[Barney:] Uh, not much. My entire sexual history was built on a rotting foundation of lies. My whole identity is lost in a pit of menthol ashes. Work is good.
—How I Met Your Mother, Season 3, Episode 10: “The Yips” (2007)
There is debt in the world of self-confidence (let’s call it, “ConfiDebt,” for short). This debt occurs when we make a promise, either to ourselves or to others, and then never deliver. There’s an initial feel-good aspect at the time of any promise—attending a friend’s stand up comedy performance or a child’s ballet recital, we may say “I’m such a good friend/parent/sibling/etc. I’m going to do X, because I promised.” But these initial positive feelings (confidence deposits) come at a cost: We must actually do what we promise to do. And just like a credit card, if we do not pay off our debt in a timely manner (ex. at the time of the comedy show), the cost of those seemingly little promises add up at insanely high interest rates.

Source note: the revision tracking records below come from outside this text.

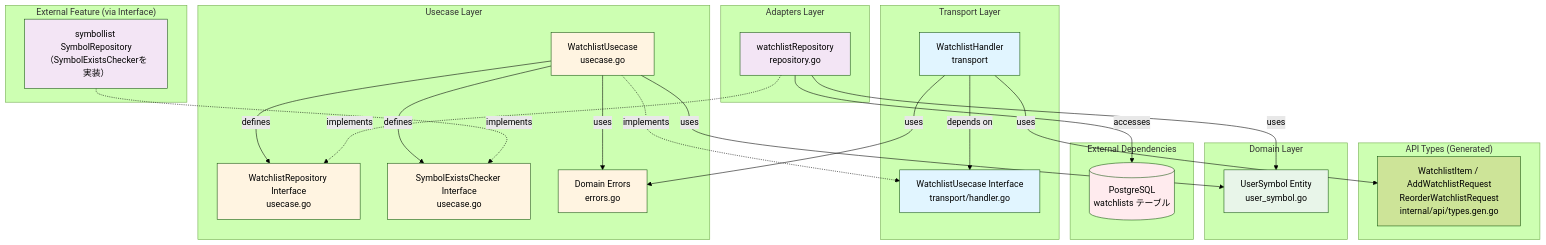
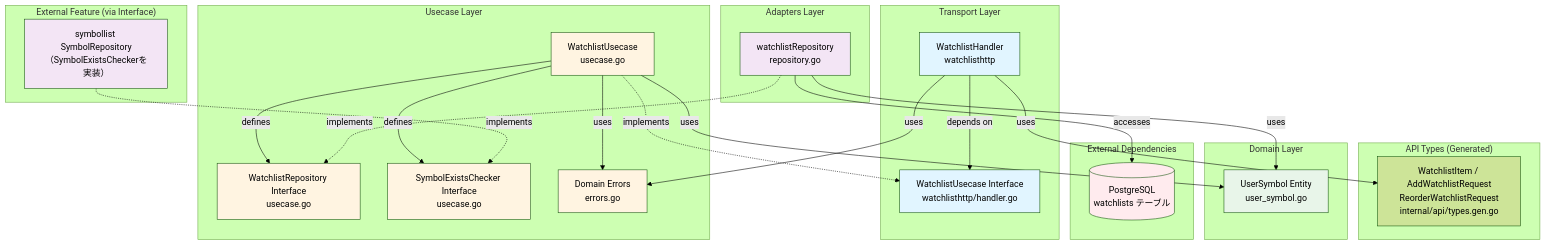
The fourth of 4 diagrams in internal/feature/watchlist/README.md (UCHIDAnobuhiro/stock_backend), drawn with Mermaid (forest theme) before and after one commit. The commit also changed other lines of this file and 9 other files, not shown here.

````diff
--- a/internal/feature/watchlist/README.md
+++ b/internal/feature/watchlist/README.md
@@ -195,58 +195,58 @@
 ```mermaid
 graph TB
     subgraph "Transport Layer"
-        Handler[WatchlistHandler<br/>transport]
-        UCInterface[WatchlistUsecase Interface<br/>transport/handler.go]
+        Handler[WatchlistHandler<br/>watchlisthttp]
+        UCInterface[WatchlistUsecase Interface<br/>watchlisthttp/handler.go]
     end
 
     subgraph "API Types (Generated)"
         APITypes[WatchlistItem / AddWatchlistRequest<br/>ReorderWatchlistRequest<br/>internal/api/types.gen.go]
     end
 
     subgraph "Usecase Layer"
         WatchlistUC[WatchlistUsecase<br/>usecase.go]
         RepoInterface[WatchlistRepository Interface<br/>usecase.go]
         SymbolInterface[SymbolExistsChecker Interface<br/>usecase.go]
         Errors[Domain Errors<br/>errors.go]
     end
 
     subgraph "Domain Layer"
         Entity[UserSymbol Entity<br/>user_symbol.go]
     end
 
     subgraph "Adapters Layer"
         RepoImpl[watchlistRepository<br/>repository.go]
     end
 
     subgraph "External Feature (via Interface)"
         SymbolChecker[symbollist SymbolRepository<br/>（SymbolExistsCheckerを実装）]
     end
 
     subgraph "External Dependencies"
         DB[(PostgreSQL<br/>watchlists テーブル)]
     end
 
     Handler -->|depends on| UCInterface
     Handler -->|uses| APITypes
     Handler -->|uses| Errors
     WatchlistUC -.->|implements| UCInterface
     WatchlistUC -->|defines| RepoInterface
     WatchlistUC -->|defines| SymbolInterface
     WatchlistUC -->|uses| Entity
     WatchlistUC -->|uses| Errors
     RepoImpl -.->|implements| RepoInterface
     RepoImpl -->|uses| Entity
     RepoImpl -->|accesses| DB
     SymbolChecker -.->|implements| SymbolInterface
 
     style Handler fill:#e1f5ff
     style UCInterface fill:#e1f5ff
     style WatchlistUC fill:#fff4e1
     style RepoInterface fill:#fff4e1
     style SymbolInterface fill:#fff4e1
     style Errors fill:#fff4e1
     style Entity fill:#e8f5e9
     style RepoImpl fill:#f3e5f5
     style DB fill:#ffebee
     style SymbolChecker fill:#f3e5f5
 ```
````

This idea of purchasing confidence on credit goes beyond friendships. Swindling, fabricating data, general dishonesty—people use these techniques to gain prestige, material wealth, and positive feedback all the time. There are repercussions to our actions, however. Hindus may call it “Karma,” Wall Street may call it a “correction,” emotionally it’s often felt as guilt, but whatever the manifestation, buying confidence with dishonesty is like racking up huge amounts of debt and not having the means to pay it back. When lenders come to collect, it leads to personal ruin—both in actual money and in confidence. We cannot prop ourselves up on a foundation of lies forever. So while overall confidence is an important KPI of a person’s life, it is a person’s integrity that is a more accurate indicator.
In the Confidence Bank Account, Confidence is the gross total of our account, but Integrity is the net. In business-speak, Confidence lest ConfiDebt is Integrity. Or, to put it another way, integrity is our confidence earned through honest, healthy principles—well-deserved and well-earned confidence—the opposite of the prototypical 1980s investment banker without moral compass.
To have integrity—to have a net positive in our Confidence Bank Account—requires a balanced approach to life. High integrity indicates honesty, positive self-esteem, self-assurance, being well-grounded, and often a diversified portfolio of confidence assets (including positive personal relationships). Finding the right personal investment strategy and optimizing our current portfolio in the confidence economy is an ongoing process. But more on that next week…
- C = pF – nF , Confidence = Positive Feedback – Negative Feedback
- I = C – D, Integrity = Confidence – ConfiDebt
*Disclaimer: The Confidence Bank Account is in no way scientific, mathematically sound, nor inclusive of quantitative data, so please sit back, relax, and enjoy the thought experiment.
One thought on “Part 3: Integrity”
Pingback: Part 5: Charity | Will Burnard